  • Keywords gender
    X
Social Impact Assessment Guidelines for Thriving Regions and Communities
Environmental Monitoring and Governance
Available Online
2022
These guidelines provide a practical approach to Social Impact Assessment (SIA). They are designed to help readers learn the basics about how to conduct an SIA, contribute to an SIA, use the results of an SIA, and judge if an SIA is fit for purpose. When writing the guidelines, we have assumed that readers may have little or no prior experience with SIA. The need for guidelines for SIA became apparent during our research with regional communities experiencing the social impacts of economic regeneration projects, including infrastructure, housing, irrigation, tourism and heritage conservation. During our work, we encountered many community leaders who were keen to learn how to assess the social impacts of the plans they design, how to take this information and use it to make decisions, and then, overtime, evaluate the outcomes for communities. When writing and testing the guidelines, we drew on our own professional expertise in SIA, and the experiences of potential guideline users including: community organisations, iwi members, central government agencies, local government economic development and planning professionals, infrastructure providers, sector groups, evaluation practitioners, consultancies, students, and academics. We also drew on the ideas of practitioners of SIA in conferences and training sessions1 , and other invaluable sources that are listed in the Annexes. SIA looks at the potential impacts of change proposal, focusing on who is affected, where and how, and what might be done to improve the results in the short, medium, and long-term. We expect that the guidelines will be useful for anyone proposing changes that affect people and communities, as well as those experiencing social impacts.
A database for traditional knowledge of weather and climate in the Pacific
Climate Change Resilience
Available Online

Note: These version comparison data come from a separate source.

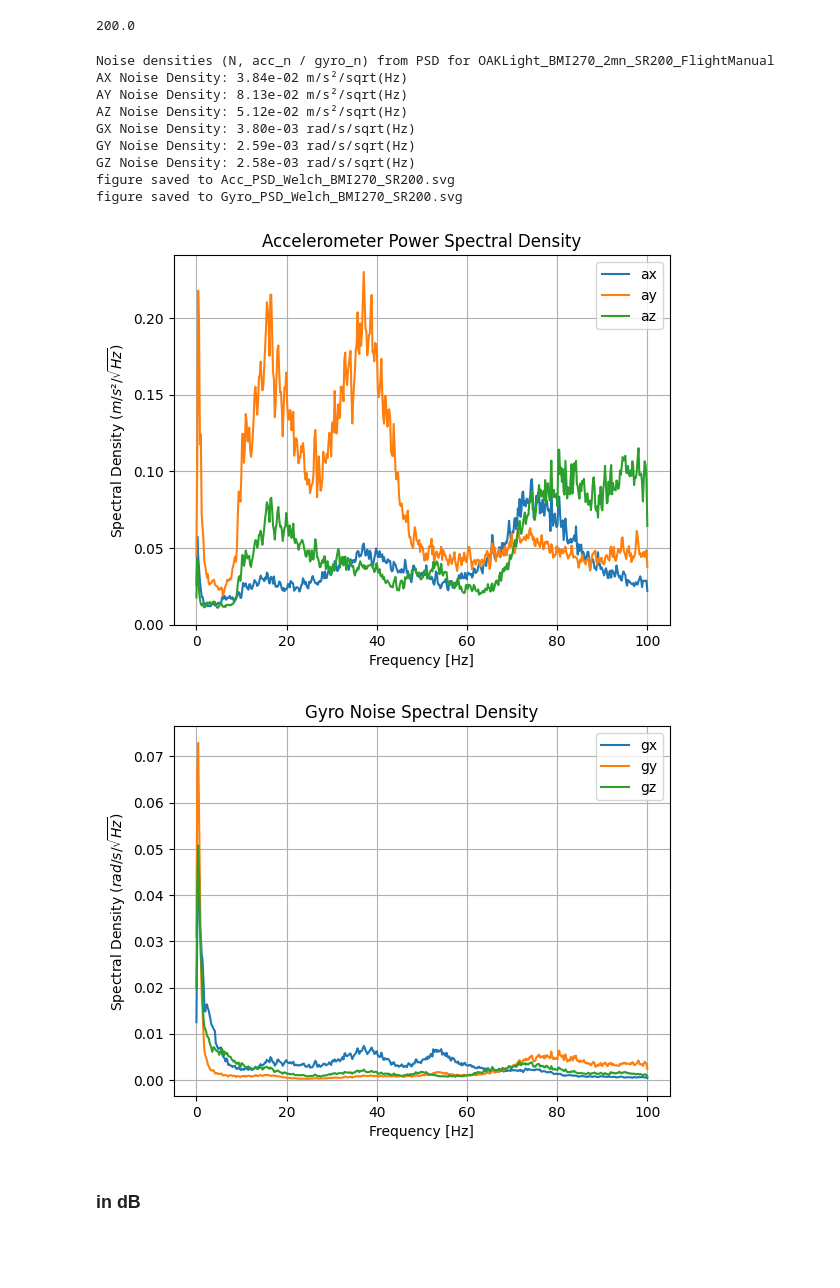
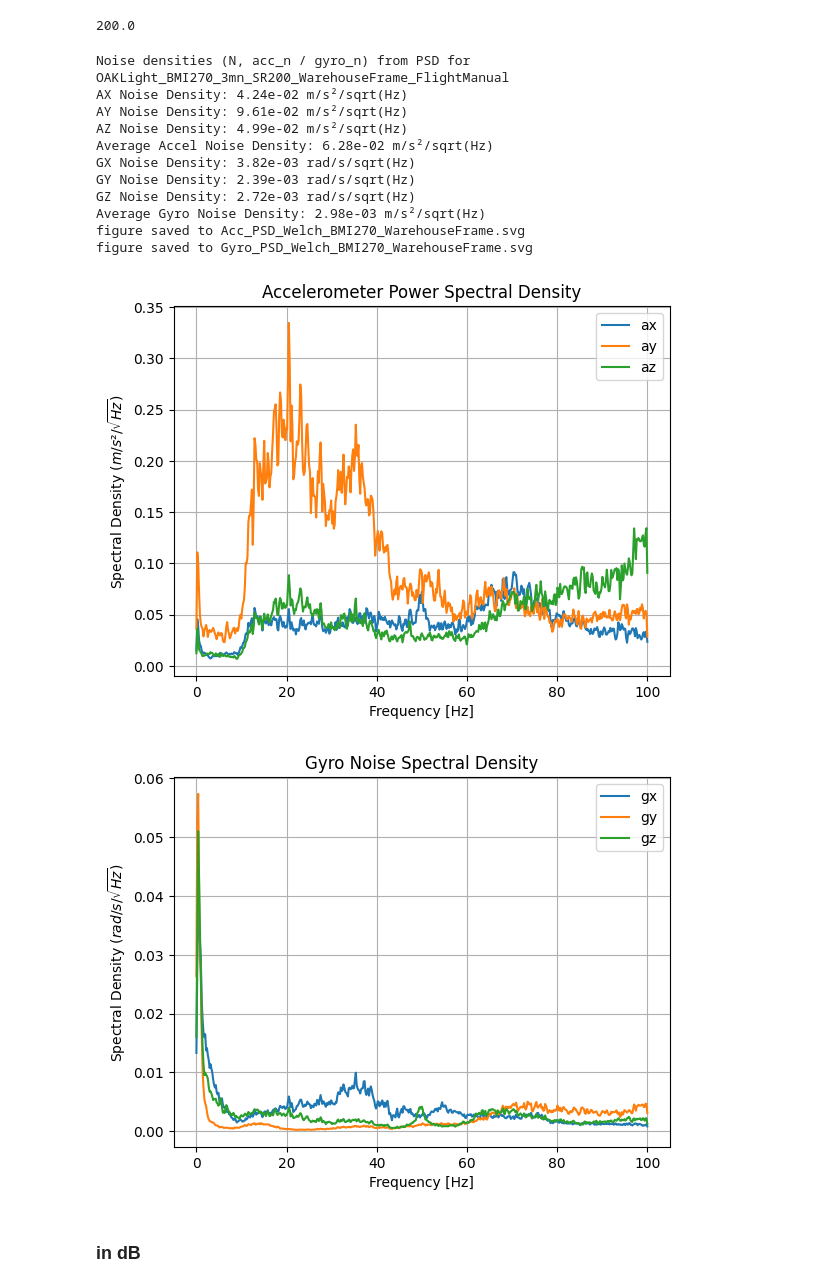
Before and after one commit to diplodocuslongus/depthai2know, a Jupyter notebook: IMU/imu_noise_characterization.ipynb, the cells around one changed output. Drawn from its saved outputs; the diff is of its cells as text; code cells hidden in the pictures; blank space fills up the shorter version.

Commit message:
warehouse frame

```diff
--- a/IMU/imu_noise_characterization.ipynb
+++ b/IMU/imu_noise_characterization.ipynb
@@ -34,13 +34,16 @@ import scipy.stats as stats
 HOME = os.getenv("HOME")
 # PATH2FILE = HOME + '/Data/Drones/IMU/'
 # PATH2FILE = HOME + '/Data/Drones/IMU/380_frame/31052024/'
-PATH2FILE = HOME + '/Data/Drones/IMU/warehouse_frame/'
+# PATH2FILE = HOME + '/Data/Drones/IMU/warehouse_frame/'
+PATH2FILE = HOME + '/Data/Drones/IMU/WarehouseFrame/'
+# PATH2FILE = HOME + '/Data/Drones/IMU/250mmFrame/'
 
 # MEAS_FILENAME_NO_EXT = 'OAKLight_BMI270_90mn_SR200_Static_yUp'
 # MEAS_FILENAME_NO_EXT = 'OAKLight_BMI270_30mn_SR200_motorOn_29042024'
 # MEAS_FILENAME_NO_EXT = 'OAKLight_BMI270_60mn_SR200_motorOn_03052024'
 # MEAS_FILENAME_NO_EXT = 'OAKLight_BMI270_2mn_SR200_CartRolling_yUp'
-MEAS_FILENAME_NO_EXT = 'OAKLight_BMI270_2mn_SR200_FlightManual'
+# MEAS_FILENAME_NO_EXT = 'OAKLight_BMI270_3mn_SR200_250mmFrame_FlightManual'
+MEAS_FILENAME_NO_EXT = 'OAKLight_BMI270_3mn_SR200_WarehouseFrame_FlightManual'
 # old name: 'OAKLight_BMI270_90mn_gyroSR250_accSR250_yUp'
 CSV_FILENAME = PATH2FILE + MEAS_FILENAME_NO_EXT + '.csv'
 # some string manip
@@ -83,7 +86,10 @@ DEG_2_RAD = np.pi / 180.0
 RAD_2_DEG = 180.0 / np.pi
 NBINS = 30 # number of bins for the histogram
 # LOAD_SAMPLE = 'all'
-LOAD_SAMPLE = 'start'
+# LOAD_SAMPLE = 'start'
+LOAD_SAMPLE = 'custom'
+START_SAMP = 20000
+END_SAMP = 100000
 # %% [output]
 got the sampling rate from filename, FS = 200.0
 # %% [markdown]
@@ -138,6 +144,15 @@ elif LOAD_SAMPLE == 'end':
     gx = dataArr[-NB_SAMPLE:, 5]  # (rad/s)
     gy = dataArr[-NB_SAMPLE:, 6]
     gz = dataArr[-NB_SAMPLE:, 7]
+elif LOAD_SAMPLE == 'custom':
+    acc_ts = dataArr[START_SAMP:END_SAMP, 0]  # time stamp for acceleration, second
+    accx = dataArr[START_SAMP:END_SAMP, 1]  # m/s²
+    accy = dataArr[START_SAMP:END_SAMP, 2]
+    accz = dataArr[START_SAMP:END_SAMP, 3]
+    ts = dataArr[START_SAMP:END_SAMP, 4]  # time stamp, second
+    gx = dataArr[START_SAMP:END_SAMP, 5]  # (rad/s)
+    gy = dataArr[START_SAMP:END_SAMP, 6]
+    gz = dataArr[START_SAMP:END_SAMP, 7]
 # %%
 # get some parameters about the data collection
 dataArr_shape = dataArr.shape
@@ -732,19 +747,22 @@ psdgz = np.sqrt(psdgz) * scale_gyr_psd
 ndax = np.mean(psdax)
 nday = np.mean(psday)
 ndaz = np.mean(psdaz)
+avg_nda = (ndax+nday+ndaz)/3
 print(f'AX Noise Density: {ndax:.{PRECI}{TYPE}} {acc_noise_density_unit}')
 print(f'AY Noise Density: {nday:.{PRECI}{TYPE}} {acc_noise_density_unit}')
 print(f'AZ Noise Density: {ndaz:.{PRECI}{TYPE}} {acc_noise_density_unit}')
+print(f'Average Accel Noise Density: {avg_nda:.{PRECI}{TYPE}} {acc_noise_density_unit}')
 # print('AY Noise Density: %f ug/sqrt(Hz)' % (nday))
 # print('AZ Noise Density: %f ug/sqrt(Hz)' % (ndaz))
 
 ndgx = np.mean(psdgx)
 ndgy = np.mean(psdgy)
 ndgz = np.mean(psdgz)
+avg_ndg = (ndgx+ndgy+ndgz)/3
 print(f'GX Noise Density: {ndgx:.{PRECI}{TYPE}} {gyr_noise_density_unit}')
 print(f'GY Noise Density: {ndgy:.{PRECI}{TYPE}} {gyr_noise_density_unit}')
 print(f'GZ Noise Density: {ndgz:.{PRECI}{TYPE}} {gyr_noise_density_unit}')
-
+print(f'Average Gyro Noise Density: {avg_ndg:.{PRECI}{TYPE}} {acc_noise_density_unit}')
 # print('GX Noise Density: %f dps/sqrt(Hz)' % (ndgx))
 # print('GY Noise Density: %f dps/sqrt(Hz)' % (ndgy))
 # print('GZ Noise Density: %f dps/sqrt(Hz)' % (ndgz))
@@ -757,44 +775,46 @@ plt.plot(freqay, psday, label='ay')
 plt.plot(freqaz, psdaz, label='az')
 plt.title('Accelerometer Power Spectral Density')
 plt.xlabel('Frequency [Hz]')
 plt.ylabel(acc_ylabel)
 # plt.ylabel(r'Spectral Density  $\mu g  / \sqrt{Hz}$')
 plt.legend()
 plt.grid()
 if SAVE_FIG:
     figname = f'Acc_PSD_Welch_{FIG_FILENAME_BASE}.{FIG_FMT}'
     plt.savefig(figname)
     print(f'figure saved to {figname}')
 
 # Plot gyro data
 plt.figure()
 plt.plot(freqgx, psdgx, label='gx')
 plt.plot(freqgy, psdgy, label='gy')
 plt.plot(freqgz, psdgz, label='gz')
 plt.title('Gyro Noise Spectral Density')
 plt.xlabel('Frequency [Hz]')
 plt.ylabel(gyr_ylabel)
 
 # plt.ylabel(r'Spectral Density  $dps  / \sqrt{Hz}$')
 plt.legend()
 plt.grid()
 if SAVE_FIG:
     figname = f'Gyro_PSD_Welch_{FIG_FILENAME_BASE}.{FIG_FMT}'
     plt.savefig(figname)
     print(f'figure saved to {figname}')
 plt.show()
 # %% [output]
-Noise densities (N, acc_n / gyro_n) from PSD for OAKLight_BMI270_2mn_SR200_FlightManual
-AX Noise Density: 3.84e-02 m/s²/sqrt(Hz)
-AY Noise Density: 8.13e-02 m/s²/sqrt(Hz)
-AZ Noise Density: 5.12e-02 m/s²/sqrt(Hz)
-GX Noise Density: 3.80e-03 rad/s/sqrt(Hz)
-GY Noise Density: 2.59e-03 rad/s/sqrt(Hz)
-GZ Noise Density: 2.58e-03 rad/s/sqrt(Hz)
-figure saved to Acc_PSD_Welch_BMI270_SR200.svg
-figure saved to Gyro_PSD_Welch_BMI270_SR200.svg
+Noise densities (N, acc_n / gyro_n) from PSD for OAKLight_BMI270_3mn_SR200_WarehouseFrame_FlightManual
+AX Noise Density: 4.24e-02 m/s²/sqrt(Hz)
+AY Noise Density: 9.61e-02 m/s²/sqrt(Hz)
+AZ Noise Density: 4.99e-02 m/s²/sqrt(Hz)
+Average Accel Noise Density: 6.28e-02 m/s²/sqrt(Hz)
+GX Noise Density: 3.82e-03 rad/s/sqrt(Hz)
+GY Noise Density: 2.39e-03 rad/s/sqrt(Hz)
+GZ Noise Density: 2.72e-03 rad/s/sqrt(Hz)
+Average Gyro Noise Density: 2.98e-03 m/s²/sqrt(Hz)
+figure saved to Acc_PSD_Welch_BMI270_WarehouseFrame.svg
+figure saved to Gyro_PSD_Welch_BMI270_WarehouseFrame.svg
-[figure, old version]
+[figure, new version]
-[figure, old version]
+[figure, new version]
 # %% [markdown]
 ### in dB
 # %%
```
Also changed, not shown: parts of 6 cells of this notebook, 6 other files.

Chambers, Lynda E.

,

Dossis, Tom

,

Hiriasia, David H.

,

Malsale, Philip

,

Martin, David J.

,

Mitiepo, Rossy

,

Plotz, Roan D.

,

Tahera, Khadiza

,

Tofaeono, Tile I.

2017
Growinginterestintraditionalknowledge(TK),particularlyinrelationtothepredictionofweatherorclimate extremes, raises issues concerning the appropriate storage and management of the information collected. The Traditional Knowledge Database (TK Database) for the storage and use of TK associated with weather and climate prediction in the Paci c was designed with the following principles in mind: (1) preservation of the knowledge, maintaining cultural context wherever possible; (2) respect for intellectual property and cultural sensitivities around data sharing and use; (3) appropriate system design, accounting for ongoing costs of system maintenance and often intermittent Internet access; and (4) moving beyond data preservation to ensure continued use and growth of the TK. The TK Database was successfully deployed to four countries in the south Paci c and is regularly used by their national meteorological services, and partner organizations, both to preserve TK related to weather and climate and as a tool to assist in monitoring the TK indicators. As the rst database of its kind, the TK Database lls a critical gap in the appropriate storage and application of TK and provides an important foundation for future developments.